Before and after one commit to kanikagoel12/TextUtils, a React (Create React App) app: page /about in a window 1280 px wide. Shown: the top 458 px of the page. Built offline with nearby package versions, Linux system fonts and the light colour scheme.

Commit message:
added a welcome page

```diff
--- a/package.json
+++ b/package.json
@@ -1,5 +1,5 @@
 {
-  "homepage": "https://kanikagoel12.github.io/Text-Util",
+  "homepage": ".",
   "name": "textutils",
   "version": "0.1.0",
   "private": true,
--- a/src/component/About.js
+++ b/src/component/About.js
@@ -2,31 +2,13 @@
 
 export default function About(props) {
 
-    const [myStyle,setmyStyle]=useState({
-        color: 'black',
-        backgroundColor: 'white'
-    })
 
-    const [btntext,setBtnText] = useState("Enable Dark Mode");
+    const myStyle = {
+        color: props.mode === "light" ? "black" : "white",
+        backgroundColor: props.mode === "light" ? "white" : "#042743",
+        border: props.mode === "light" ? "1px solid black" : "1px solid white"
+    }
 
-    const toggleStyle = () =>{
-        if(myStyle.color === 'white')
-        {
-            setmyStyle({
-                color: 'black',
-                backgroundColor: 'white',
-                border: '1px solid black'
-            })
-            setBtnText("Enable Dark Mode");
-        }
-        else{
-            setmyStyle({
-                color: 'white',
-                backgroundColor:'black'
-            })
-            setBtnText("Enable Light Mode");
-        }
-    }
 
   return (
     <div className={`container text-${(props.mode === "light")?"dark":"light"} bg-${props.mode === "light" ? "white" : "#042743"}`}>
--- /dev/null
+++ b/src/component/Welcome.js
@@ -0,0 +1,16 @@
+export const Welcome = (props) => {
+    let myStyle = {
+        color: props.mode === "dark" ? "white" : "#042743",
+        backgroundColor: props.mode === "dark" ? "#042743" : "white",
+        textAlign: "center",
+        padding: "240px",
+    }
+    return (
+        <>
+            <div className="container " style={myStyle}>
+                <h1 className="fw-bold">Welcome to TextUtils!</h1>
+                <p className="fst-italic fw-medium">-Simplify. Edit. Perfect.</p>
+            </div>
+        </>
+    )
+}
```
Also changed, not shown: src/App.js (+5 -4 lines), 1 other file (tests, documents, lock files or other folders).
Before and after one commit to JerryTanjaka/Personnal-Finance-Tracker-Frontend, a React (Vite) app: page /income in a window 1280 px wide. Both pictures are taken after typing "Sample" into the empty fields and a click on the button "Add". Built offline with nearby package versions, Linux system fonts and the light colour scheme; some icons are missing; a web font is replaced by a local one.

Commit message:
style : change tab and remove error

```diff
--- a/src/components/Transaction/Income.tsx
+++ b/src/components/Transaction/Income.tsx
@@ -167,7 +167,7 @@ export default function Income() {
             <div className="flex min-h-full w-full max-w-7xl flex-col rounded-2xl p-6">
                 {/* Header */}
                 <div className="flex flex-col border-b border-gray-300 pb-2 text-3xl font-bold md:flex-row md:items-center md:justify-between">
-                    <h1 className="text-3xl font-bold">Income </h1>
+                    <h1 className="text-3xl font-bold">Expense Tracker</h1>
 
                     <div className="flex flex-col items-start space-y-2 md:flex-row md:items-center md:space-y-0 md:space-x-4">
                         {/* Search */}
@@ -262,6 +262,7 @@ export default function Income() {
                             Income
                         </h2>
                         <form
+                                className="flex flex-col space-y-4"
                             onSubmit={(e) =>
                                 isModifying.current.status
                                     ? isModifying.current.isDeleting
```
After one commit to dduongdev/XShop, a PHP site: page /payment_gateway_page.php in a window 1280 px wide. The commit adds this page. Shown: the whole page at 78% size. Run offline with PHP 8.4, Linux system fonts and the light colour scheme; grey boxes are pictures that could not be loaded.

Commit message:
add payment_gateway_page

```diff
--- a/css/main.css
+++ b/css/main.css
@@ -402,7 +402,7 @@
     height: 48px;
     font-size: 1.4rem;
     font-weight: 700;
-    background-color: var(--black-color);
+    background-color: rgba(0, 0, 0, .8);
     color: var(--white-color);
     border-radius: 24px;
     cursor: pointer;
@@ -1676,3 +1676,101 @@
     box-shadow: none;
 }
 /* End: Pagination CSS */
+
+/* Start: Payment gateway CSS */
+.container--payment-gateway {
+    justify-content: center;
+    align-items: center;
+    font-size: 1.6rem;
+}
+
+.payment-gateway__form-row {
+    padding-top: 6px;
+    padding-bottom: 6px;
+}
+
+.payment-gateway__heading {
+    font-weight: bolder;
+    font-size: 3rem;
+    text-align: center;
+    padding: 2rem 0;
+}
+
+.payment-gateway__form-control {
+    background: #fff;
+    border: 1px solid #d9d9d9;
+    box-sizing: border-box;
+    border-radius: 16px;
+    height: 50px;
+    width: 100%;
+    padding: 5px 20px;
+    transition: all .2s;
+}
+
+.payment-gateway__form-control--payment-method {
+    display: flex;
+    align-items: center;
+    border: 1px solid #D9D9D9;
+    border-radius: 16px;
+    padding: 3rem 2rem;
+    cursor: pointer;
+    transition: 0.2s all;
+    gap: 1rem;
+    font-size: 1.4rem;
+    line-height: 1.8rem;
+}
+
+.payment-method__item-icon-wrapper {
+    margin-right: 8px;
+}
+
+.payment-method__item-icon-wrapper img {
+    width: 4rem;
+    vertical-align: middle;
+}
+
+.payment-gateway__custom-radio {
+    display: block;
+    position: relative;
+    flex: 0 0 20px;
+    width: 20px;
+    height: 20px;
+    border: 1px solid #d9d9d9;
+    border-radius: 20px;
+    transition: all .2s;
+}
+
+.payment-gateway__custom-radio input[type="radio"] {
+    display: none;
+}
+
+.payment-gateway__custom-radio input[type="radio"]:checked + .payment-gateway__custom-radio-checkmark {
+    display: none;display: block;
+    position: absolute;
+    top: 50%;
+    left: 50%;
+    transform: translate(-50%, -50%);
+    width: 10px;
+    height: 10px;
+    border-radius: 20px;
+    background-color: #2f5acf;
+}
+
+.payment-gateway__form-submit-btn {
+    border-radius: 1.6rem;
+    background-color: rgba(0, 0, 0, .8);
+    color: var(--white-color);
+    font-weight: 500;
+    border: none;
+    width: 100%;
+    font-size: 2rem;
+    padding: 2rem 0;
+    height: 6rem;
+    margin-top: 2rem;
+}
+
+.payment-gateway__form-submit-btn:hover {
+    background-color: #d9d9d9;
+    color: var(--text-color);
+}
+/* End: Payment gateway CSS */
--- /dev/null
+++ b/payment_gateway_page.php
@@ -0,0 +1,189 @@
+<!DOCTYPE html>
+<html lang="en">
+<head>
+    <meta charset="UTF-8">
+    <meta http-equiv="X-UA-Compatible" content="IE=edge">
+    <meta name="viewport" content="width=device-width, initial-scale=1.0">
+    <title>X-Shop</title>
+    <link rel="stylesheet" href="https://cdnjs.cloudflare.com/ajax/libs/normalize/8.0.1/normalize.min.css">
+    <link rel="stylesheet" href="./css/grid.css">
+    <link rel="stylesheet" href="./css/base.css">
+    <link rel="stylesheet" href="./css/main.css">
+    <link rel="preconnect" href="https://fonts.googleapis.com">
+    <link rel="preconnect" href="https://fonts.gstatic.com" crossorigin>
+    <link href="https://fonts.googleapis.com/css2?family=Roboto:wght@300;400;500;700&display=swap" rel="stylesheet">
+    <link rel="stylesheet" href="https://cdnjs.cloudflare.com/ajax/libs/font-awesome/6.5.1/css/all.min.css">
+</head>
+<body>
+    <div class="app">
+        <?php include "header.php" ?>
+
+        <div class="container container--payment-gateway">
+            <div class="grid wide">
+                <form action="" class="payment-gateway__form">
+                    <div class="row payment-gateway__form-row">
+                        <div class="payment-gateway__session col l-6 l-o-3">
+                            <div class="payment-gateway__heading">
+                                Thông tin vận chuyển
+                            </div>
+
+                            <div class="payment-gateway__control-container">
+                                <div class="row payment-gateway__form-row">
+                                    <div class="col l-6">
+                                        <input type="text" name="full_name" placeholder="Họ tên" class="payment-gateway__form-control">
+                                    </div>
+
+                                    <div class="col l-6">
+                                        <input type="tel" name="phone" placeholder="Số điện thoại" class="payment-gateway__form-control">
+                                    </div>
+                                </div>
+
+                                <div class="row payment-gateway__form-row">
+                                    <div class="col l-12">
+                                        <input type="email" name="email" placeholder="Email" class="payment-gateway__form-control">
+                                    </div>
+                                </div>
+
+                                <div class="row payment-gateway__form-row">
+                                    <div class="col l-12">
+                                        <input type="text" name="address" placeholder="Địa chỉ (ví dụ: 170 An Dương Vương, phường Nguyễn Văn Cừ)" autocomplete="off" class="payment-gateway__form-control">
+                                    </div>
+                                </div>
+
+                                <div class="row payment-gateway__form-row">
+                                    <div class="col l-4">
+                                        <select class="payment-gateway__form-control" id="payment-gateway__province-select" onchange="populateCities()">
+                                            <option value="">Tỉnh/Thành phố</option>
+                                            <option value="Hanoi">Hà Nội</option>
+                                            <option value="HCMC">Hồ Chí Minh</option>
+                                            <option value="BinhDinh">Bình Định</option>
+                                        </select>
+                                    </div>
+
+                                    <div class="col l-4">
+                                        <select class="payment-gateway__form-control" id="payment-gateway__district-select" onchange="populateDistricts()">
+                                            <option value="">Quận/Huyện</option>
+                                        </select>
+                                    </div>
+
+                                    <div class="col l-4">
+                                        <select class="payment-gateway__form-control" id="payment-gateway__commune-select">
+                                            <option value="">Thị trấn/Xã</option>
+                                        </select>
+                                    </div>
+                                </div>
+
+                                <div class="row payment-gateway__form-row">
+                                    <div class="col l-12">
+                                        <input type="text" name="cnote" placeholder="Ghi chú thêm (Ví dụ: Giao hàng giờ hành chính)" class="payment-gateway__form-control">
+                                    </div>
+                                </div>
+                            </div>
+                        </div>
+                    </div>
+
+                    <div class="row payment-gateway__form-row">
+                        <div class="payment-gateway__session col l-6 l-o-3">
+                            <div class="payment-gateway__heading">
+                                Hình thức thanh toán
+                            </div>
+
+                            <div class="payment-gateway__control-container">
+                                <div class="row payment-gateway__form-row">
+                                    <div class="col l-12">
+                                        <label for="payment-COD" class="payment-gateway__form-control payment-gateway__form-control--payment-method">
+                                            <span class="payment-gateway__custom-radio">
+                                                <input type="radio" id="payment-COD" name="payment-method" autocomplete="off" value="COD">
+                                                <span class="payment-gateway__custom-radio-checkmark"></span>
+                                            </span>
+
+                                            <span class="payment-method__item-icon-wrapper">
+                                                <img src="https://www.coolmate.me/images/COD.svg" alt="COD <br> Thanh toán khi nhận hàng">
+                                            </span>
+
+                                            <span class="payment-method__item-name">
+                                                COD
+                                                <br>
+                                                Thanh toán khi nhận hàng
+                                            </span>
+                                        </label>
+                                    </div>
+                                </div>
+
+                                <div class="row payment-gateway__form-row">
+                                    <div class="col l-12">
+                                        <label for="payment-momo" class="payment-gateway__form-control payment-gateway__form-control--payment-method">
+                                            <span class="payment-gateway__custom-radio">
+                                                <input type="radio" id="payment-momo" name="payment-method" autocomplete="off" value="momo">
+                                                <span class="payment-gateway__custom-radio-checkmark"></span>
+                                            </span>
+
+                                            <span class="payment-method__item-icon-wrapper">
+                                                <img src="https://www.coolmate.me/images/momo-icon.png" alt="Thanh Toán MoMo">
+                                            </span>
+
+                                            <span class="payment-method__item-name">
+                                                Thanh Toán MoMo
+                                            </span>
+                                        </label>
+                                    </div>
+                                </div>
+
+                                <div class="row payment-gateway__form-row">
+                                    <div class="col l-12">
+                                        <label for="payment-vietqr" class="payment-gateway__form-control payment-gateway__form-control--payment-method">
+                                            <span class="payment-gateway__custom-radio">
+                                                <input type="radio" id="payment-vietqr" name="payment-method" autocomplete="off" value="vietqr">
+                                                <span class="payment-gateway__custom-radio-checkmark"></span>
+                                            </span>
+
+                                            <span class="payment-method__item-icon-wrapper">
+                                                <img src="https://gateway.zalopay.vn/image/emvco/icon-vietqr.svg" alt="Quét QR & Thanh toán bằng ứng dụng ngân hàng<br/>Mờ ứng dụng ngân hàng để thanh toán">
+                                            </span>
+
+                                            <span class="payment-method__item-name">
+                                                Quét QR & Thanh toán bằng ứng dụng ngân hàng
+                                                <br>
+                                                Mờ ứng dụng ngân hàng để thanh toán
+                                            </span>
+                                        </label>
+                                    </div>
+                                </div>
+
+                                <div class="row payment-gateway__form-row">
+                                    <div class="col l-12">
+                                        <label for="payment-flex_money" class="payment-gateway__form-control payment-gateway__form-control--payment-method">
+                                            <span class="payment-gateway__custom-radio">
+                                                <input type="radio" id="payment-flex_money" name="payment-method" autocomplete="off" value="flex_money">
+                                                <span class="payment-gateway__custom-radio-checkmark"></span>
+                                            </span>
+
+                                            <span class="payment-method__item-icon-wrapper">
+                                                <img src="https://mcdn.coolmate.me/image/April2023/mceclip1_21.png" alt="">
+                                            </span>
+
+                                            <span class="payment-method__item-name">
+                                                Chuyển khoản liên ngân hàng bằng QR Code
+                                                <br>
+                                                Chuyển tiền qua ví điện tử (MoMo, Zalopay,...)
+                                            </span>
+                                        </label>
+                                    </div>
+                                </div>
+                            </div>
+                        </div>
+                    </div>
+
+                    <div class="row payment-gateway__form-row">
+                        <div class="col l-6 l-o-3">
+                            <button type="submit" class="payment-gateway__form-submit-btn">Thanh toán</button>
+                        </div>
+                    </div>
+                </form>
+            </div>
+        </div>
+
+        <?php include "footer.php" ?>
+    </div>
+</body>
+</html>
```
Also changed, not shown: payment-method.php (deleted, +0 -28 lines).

● **Problem**: Looking at the records above, count the lines where the word "solid" appears. State only the number.

● **Task output**: 5